GERNOT WIELAND: INK IN MILK
In examining the conditions of fact and fiction, between dreamscapes, reality and the neuroses of recollection, Gernot Wieland unravels the stasis of the past. Deciphering the manners by which we dissect our individual histories, the artist questions how the wistful reveries of nostalgia both affix and displace the textual layers of our imagined selves. Memory in Wieland’s films is not something passively inert; instead it vibrates with agency and life, surging into the present.
Ink in Milk is Wieland’s most recent film – a knotted string-figure of histories, fictions and images. Through the flickering vignettes of a schoolboy trauma, visits to a friend at a psychiatric institution and encounters with animals, Ink in Milk exposes the anxious, web-like structures that underpin the tragicomedy of existence. The artist’s narrative is accompanied by a series of schematic, childlike diagrams, line drawings, ink paintings, plasticine animations, and crystalline sculptural forms, punctuated with super 8 film clips. Sometimes these images illustrate the narrative voice as gathered evidence; at other points they are oblique documents, disrupting chains of causality.
Not becoming overly distracted with its bold psychoanalytical concerns, however, the painterly poetics of the artist’s work communicate curious and solemn insights into the phenomenon of our everyday lives. Amongst other threads, the film recounts a village population’s growing fixation of forming crystal-like structures with their bodies: they lay down their tools to imitate crystals for days on end, hoping to empathetically alleviate fear, sorrow, agony and mourning. Wieland seemingly imagines these healing crystalline interventions shattering the homogenous and empty linearity of history, disrupting work and capital with trauma and emotion.

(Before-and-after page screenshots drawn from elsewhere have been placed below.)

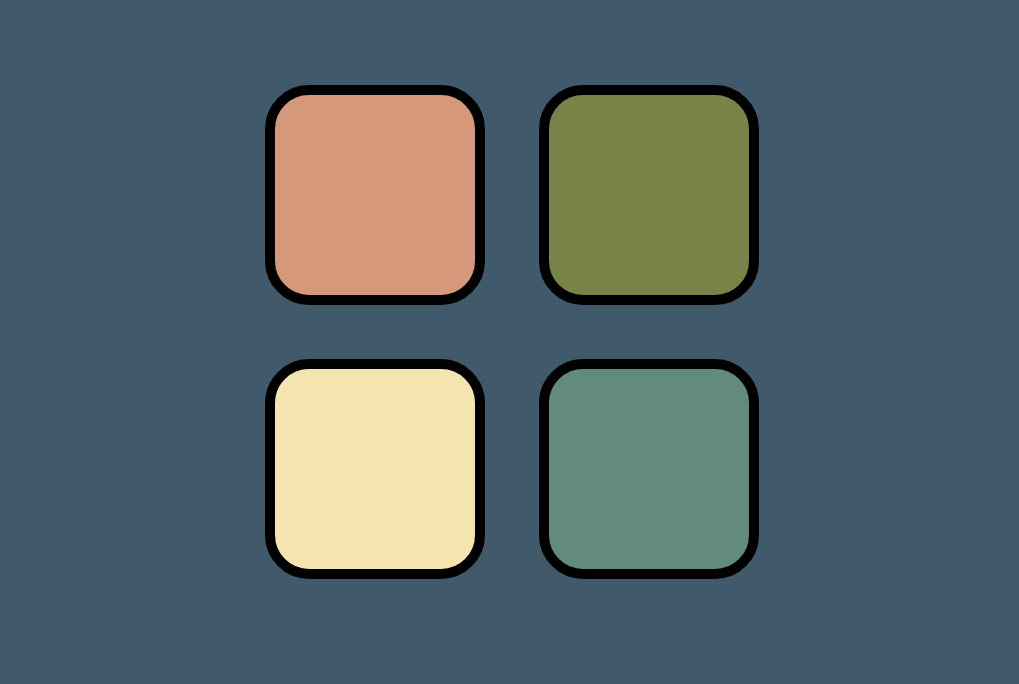
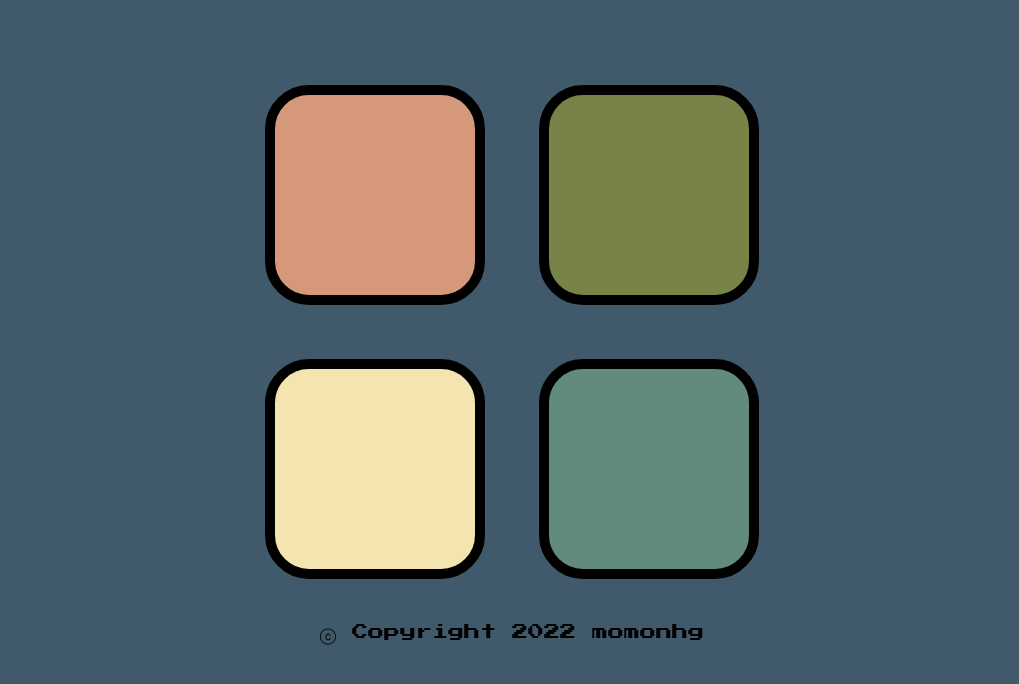
Before and after one commit to Momonhg/simon-game, a plain HTML site: page index.html in a window 1280 px wide. Shown: the part 114-798 px from the top of the page, without its empty margins (128-1147 px from the left). Drawn offline with nearby package versions, Linux system fonts and the light colour scheme.

Commit message:
add favicon

```diff
--- a/index.html
+++ b/index.html
@@ -3,7 +3,8 @@
 
 <head>
   <meta charset="utf-8">
-  <title>Simon</title>
+  <title>Simon game by Momonhg</title>
+  <link rel="icon" type="image/png" sizes="32x32" href="./favicon.ico">
   <link rel="stylesheet" href="styles.css">
   <link href="https://fonts.googleapis.com/css?family=Press+Start+2P" rel="stylesheet">
 </head>
@@ -34,6 +35,9 @@
     </div>
 
   </div>
+
+  <p id="copyright">ⓒ Copyright 2022 momonhg</p>
+
   <script src="https://ajax.googleapis.com/ajax/libs/jquery/3.6.0/jquery.min.js"></script>
   <script src="game.js" charset="utf-8"></script>
 
--- a/styles.css
+++ b/styles.css
@@ -51,3 +51,12 @@ body {
   box-shadow: 0 0 20px white;
   background-color: #babba4;
 }
+
+#copyright {
+  font-family: 'Press Start 2P', cursive;
+  position: flex;
+  text-align: center;
+  width: 100%;
+  height: 5px;
+
+}
```
Also changed, not shown: favicon.ico (added).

Obsessing over the lineage of the twentieth century, particularly the historical and scientific remnants of its shifting paradigms, Wieland hopes to reveal how the dominant ideologies of the previous century have been violently integrated into the psyche of the Europeanised subject. If one really is spoken into its very existence within – in the Lacanian sense – the Symbolic Order, Wieland proposes that we contemplate the subject in relation to its own specific vernacular and dialectical trace.
Wieland’s films are often projected onto domestic objects within his exhibitions; In Ink in Milk, a classroom cupboard. The very act of projecting – directing calculated trajectories of light to form a concrete moving image – is hence rendered quizzical and pensive against the artist’s narrative tendencies. We are asked to position our bodies within his narrative, to become entangled. Wieland conjures images and stories of that speak with urgency through menacing, yet ultimately poetic and darkly humorous, acts of dissociation.